Marine growth is the unwanted colonization of marine structures by marine organisms. The current standards prescribe a thickness of 100~mm whereas in the literature, layers up to 200~mm thick have been reported for structures in the North Sea.
Marine growth is the unwanted colonization of marine organisms (zooplankton or phytoplankton) that is attached to marine structure. It should be considered in the design/analysis of the platform since marine growth leads to escalate wave forces and mass of the structure.
Based on the terminology Oldfeld, marine growth is classified into Mussels (frequently dominant. Hard exterior, firmly attached); Kelp (long frond-like growths); Algae (soft, branching); Barnacles, tubeworms, limpets (Hard, firmly attached growth, mostly one organism thick, difficult to remove); Hydroids, Bryozoa (Soft, branching and compressible growths); Sponges, anemones, sea-squirts, alcyonium (Soft bodied, often bulky organisms). A lot of factors influence the type and amount of marine growth including physical and biological factors.

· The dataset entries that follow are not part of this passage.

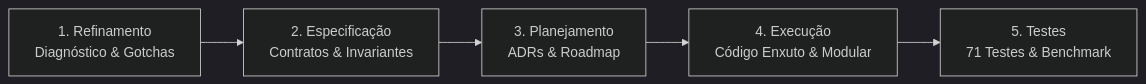
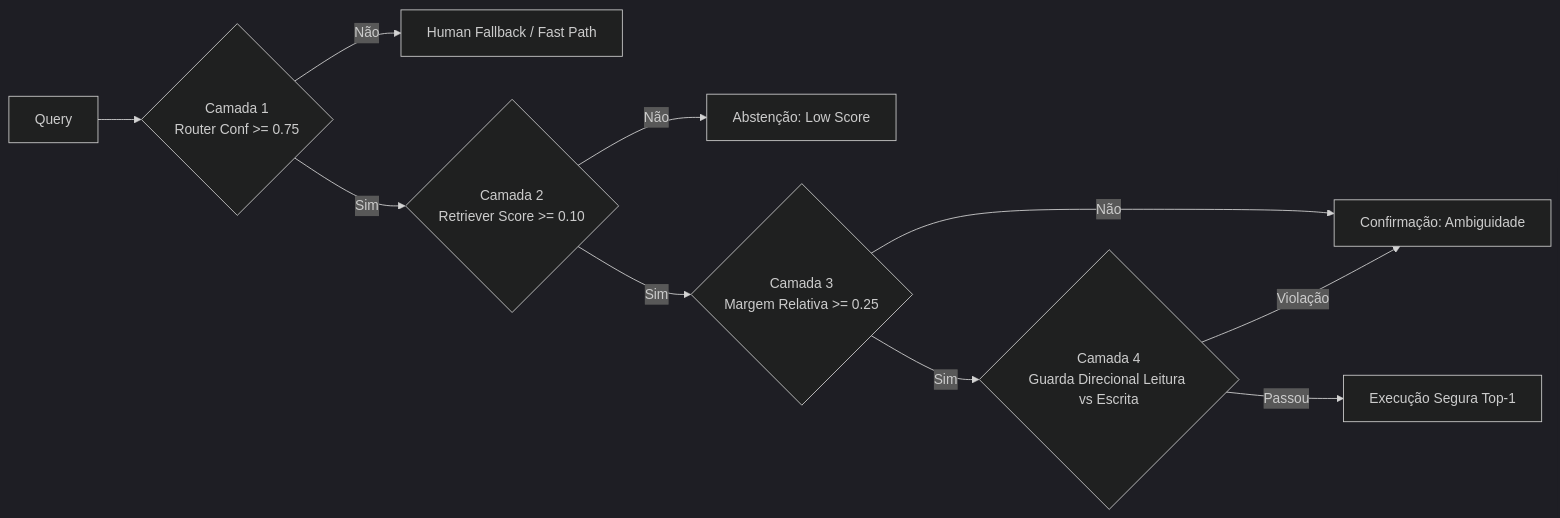
The second of 3 diagrams in README.md (issei/case-agents), drawn with Mermaid (dark theme) before and after one commit. The commit also changed other lines of this file and 1 other file, not shown here.

````diff
--- a/README.md
+++ b/README.md
@@ -94,7 +114,15 @@
 ```mermaid
 flowchart LR
-    R[1. Refinamento<br/>Diagnóstico & Gotchas] --> S[2. Especificação<br/>Contratos & Invariantes]
-    S --> P[3. Planejamento<br/>ADRs & Roadmap]
-    P --> E[4. Execução<br/>Código Enxuto & Modular]
-    E --> T[5. Testes<br/>71 Testes & Benchmark]
+    In[Query] --> G1{Camada 1<br/>Router Conf >= 0.75}
+    G1 -->|Não| HB[Human Fallback / Fast Path]
+    G1 -->|Sim| G2{Camada 2<br/>Retriever Score >= 0.10}
+
+    G2 -->|Não| AB[Abstenção: Low Score]
+    G2 -->|Sim| G3{Camada 3<br/>Margem Relativa >= 0.25}
+
+    G3 -->|Não| AC[Confirmação: Ambiguidade]
+    G3 -->|Sim| G4{Camada 4<br/>Guarda Direcional Leitura vs Escrita}
+
+    G4 -->|Violação| AC
+    G4 -->|Passou| EX[Execução Segura Top-1]
 ```
````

On the physical itself, temperature, salinity, water depth, and wave action are the main cause. On the other side, predator, larval supply, nutrient and food availability, individual species are the main factors in affecting marine growth type.
As Marine growth has a higher specific gravity than seawater, the dead load of the structure will be potentially increased. For references, the density of marine growth in Arabian Gulf and West Java Sea (Indonesia) are 1.23 MT/m3 and 1.40 MT/m3, respectively. Although marine growth will raise the total mass, the structural stiffness will not be contributed.
According to API RP 2A, all elements of structure (members, conductors, risers, appurtenances, etc.) are increased in cross-sectional area by marine growth. The effective element diameter (D) is combination between clean outer diameter (Dc) and the average growth thickness (t) that would be obtained by circumferential measurements with a 1 inch to 4 inch wide tape.
An additional parameter that effects the drag coefficient of elements with circular cross-sections is the relative roughness, e=k/D, where k is the average peak to valley height of “hard” growth organisms.